# PROBLEM DETAILS
Would you return the records below character for character, without any images?

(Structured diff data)
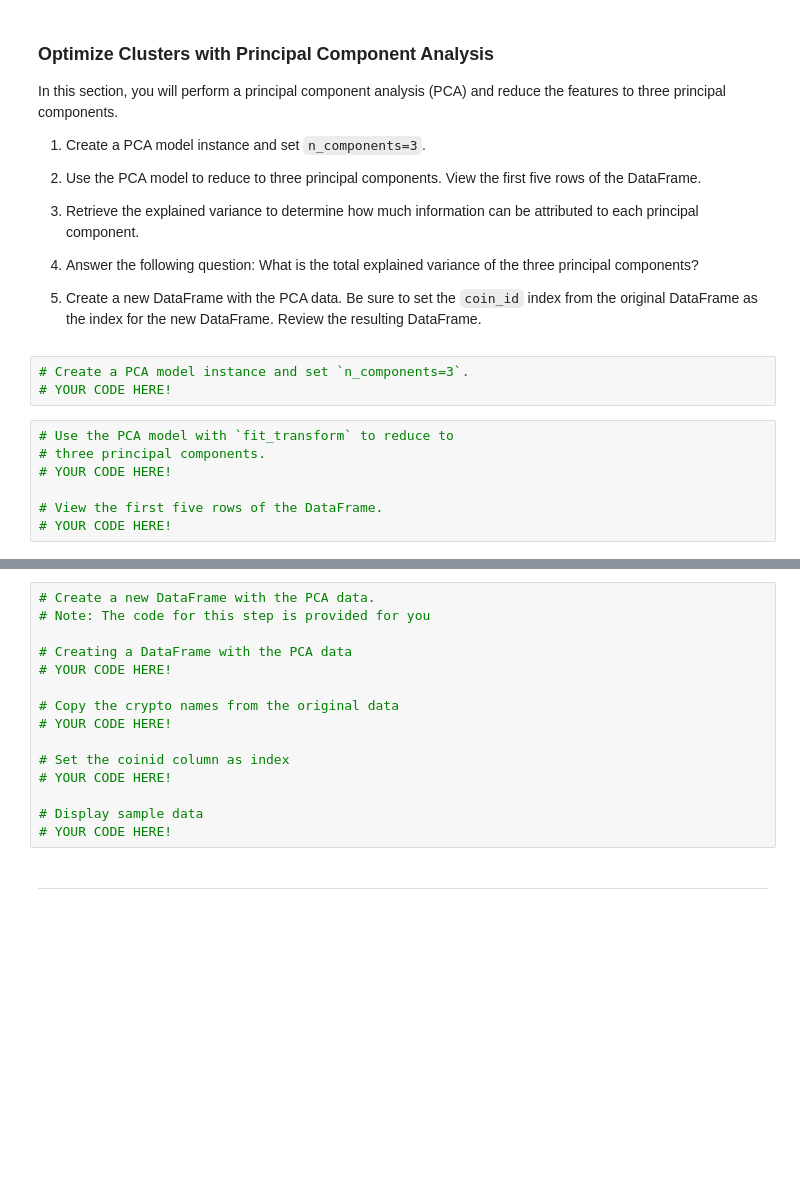
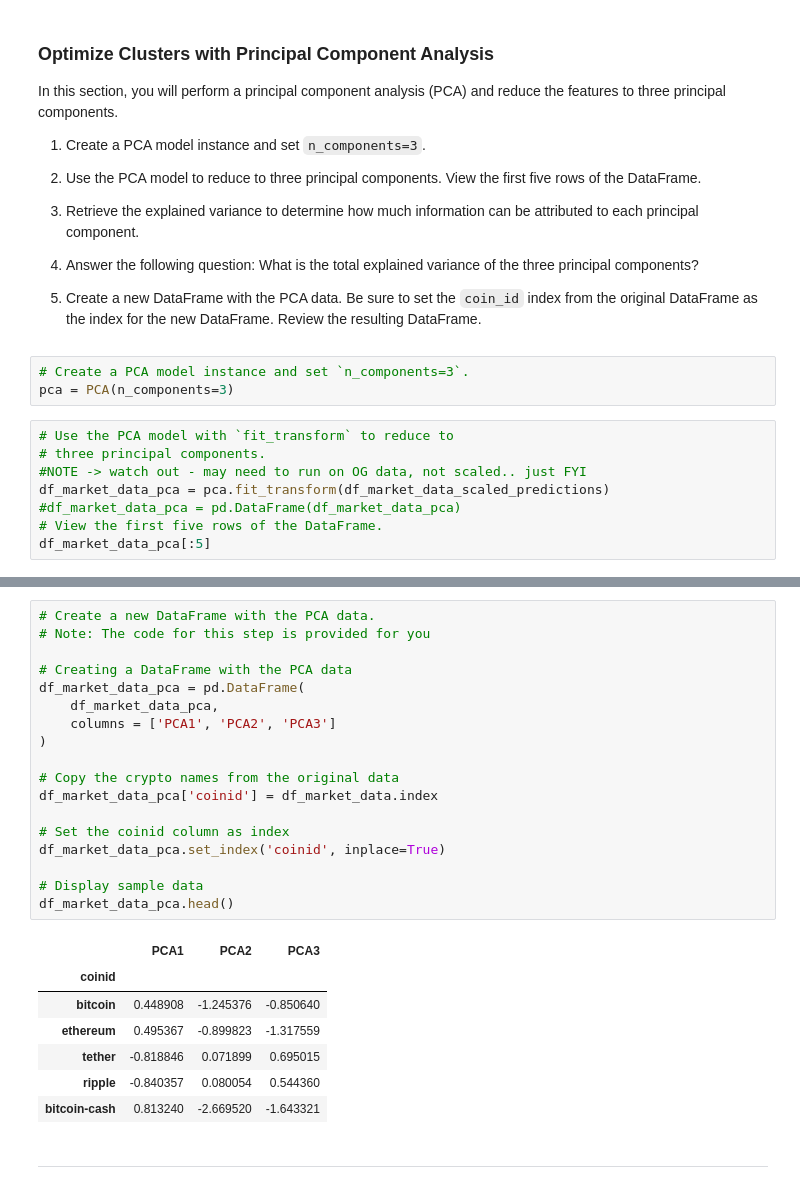
Before and after one commit to Joshbazz/KMeans-Clustering-Module-10, a Jupyter notebook: Starter_Code-5/crypto_investments.ipynb, the cells around one changed output, grey strips where cells are left out. Cells and saved outputs as stored; diff of their text form; blank space fills up the shorter version.

```diff
--- a/Starter_Code-5/crypto_investments.ipynb
+++ b/Starter_Code-5/crypto_investments.ipynb
@@ -258,11 +258,12 @@ In this section, you will perform a principal component analysis (PCA) and reduc
 5. Create a new DataFrame with the PCA data. Be sure to set the `coin_id` index from the original DataFrame as the index for the new DataFrame. Review the resulting DataFrame.
 # %%
 # Create a PCA model instance and set `n_components=3`.
-# YOUR CODE HERE!
+pca = PCA(n_components=3)
 # %%
 # Use the PCA model with `fit_transform` to reduce to
 # three principal components.
-# YOUR CODE HERE!
-
+#NOTE -> watch out - may need to run on OG data, not scaled.. just FYI
+df_market_data_pca = pca.fit_transform(df_market_data_scaled_predictions)
+#df_market_data_pca = pd.DataFrame(df_market_data_pca)
 # View the first five rows of the DataFrame.
-# YOUR CODE HERE!
+df_market_data_pca[:5]
@@ -279,18 +290,29 @@ In this section, you will perform a principal component analysis (PCA) and reduc
 # %%
 # Create a new DataFrame with the PCA data.
 # Note: The code for this step is provided for you
 
 # Creating a DataFrame with the PCA data
-# YOUR CODE HERE!
+df_market_data_pca = pd.DataFrame(
+    df_market_data_pca,
+    columns = ['PCA1', 'PCA2', 'PCA3']
+)
 
 # Copy the crypto names from the original data
-# YOUR CODE HERE!
+df_market_data_pca['coinid'] = df_market_data.index
 
 # Set the coinid column as index
-# YOUR CODE HERE!
+df_market_data_pca.set_index('coinid', inplace=True)
 
 # Display sample data
-# YOUR CODE HERE!
+df_market_data_pca.head()
+# %% [output]
+|  | PCA1 | PCA2 | PCA3 |
+| coinid |  |  |  |
+| bitcoin | 0.448908 | -1.245376 | -0.850640 |
+| ethereum | 0.495367 | -0.899823 | -1.317559 |
+| tether | -0.818846 | 0.071899 | 0.695015 |
+| ripple | -0.840357 | 0.080054 | 0.544360 |
+| bitcoin-cash | 0.813240 | -2.669520 | -1.643321 |
 # %% [markdown]
 ---
 # %% [markdown]
```
Also changed, not shown: parts of 4 cells of this notebook.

# EXERCISE RESULT
Before and after one commit to Joshbazz/KMeans-Clustering-Module-10, a Jupyter notebook: Starter_Code-5/crypto_investments.ipynb, the cells around one changed output, grey strips where cells are left out. Cells and saved outputs as stored; diff of their text form; blank space fills up the shorter version.

```diff
--- a/Starter_Code-5/crypto_investments.ipynb
+++ b/Starter_Code-5/crypto_investments.ipynb
@@ -258,11 +258,12 @@ In this section, you will perform a principal component analysis (PCA) and reduc
 5. Create a new DataFrame with the PCA data. Be sure to set the `coin_id` index from the original DataFrame as the index for the new DataFrame. Review the resulting DataFrame.
 # %%
 # Create a PCA model instance and set `n_components=3`.
-# YOUR CODE HERE!
+pca = PCA(n_components=3)
 # %%
 # Use the PCA model with `fit_transform` to reduce to
 # three principal components.
-# YOUR CODE HERE!
-
+#NOTE -> watch out - may need to run on OG data, not scaled.. just FYI
+df_market_data_pca = pca.fit_transform(df_market_data_scaled_predictions)
+#df_market_data_pca = pd.DataFrame(df_market_data_pca)
 # View the first five rows of the DataFrame.
-# YOUR CODE HERE!
+df_market_data_pca[:5]
@@ -279,18 +290,29 @@ In this section, you will perform a principal component analysis (PCA) and reduc
 # %%
 # Create a new DataFrame with the PCA data.
 # Note: The code for this step is provided for you
 
 # Creating a DataFrame with the PCA data
-# YOUR CODE HERE!
+df_market_data_pca = pd.DataFrame(
+    df_market_data_pca,
+    columns = ['PCA1', 'PCA2', 'PCA3']
+)
 
 # Copy the crypto names from the original data
-# YOUR CODE HERE!
+df_market_data_pca['coinid'] = df_market_data.index
 
 # Set the coinid column as index
-# YOUR CODE HERE!
+df_market_data_pca.set_index('coinid', inplace=True)
 
 # Display sample data
-# YOUR CODE HERE!
+df_market_data_pca.head()
+# %% [output]
+|  | PCA1 | PCA2 | PCA3 |
+| coinid |  |  |  |
+| bitcoin | 0.448908 | -1.245376 | -0.850640 |
+| ethereum | 0.495367 | -0.899823 | -1.317559 |
+| tether | -0.818846 | 0.071899 | 0.695015 |
+| ripple | -0.840357 | 0.080054 | 0.544360 |
+| bitcoin-cash | 0.813240 | -2.669520 | -1.643321 |
 # %% [markdown]
 ---
 # %% [markdown]
```
Also changed, not shown: parts of 4 cells of this notebook.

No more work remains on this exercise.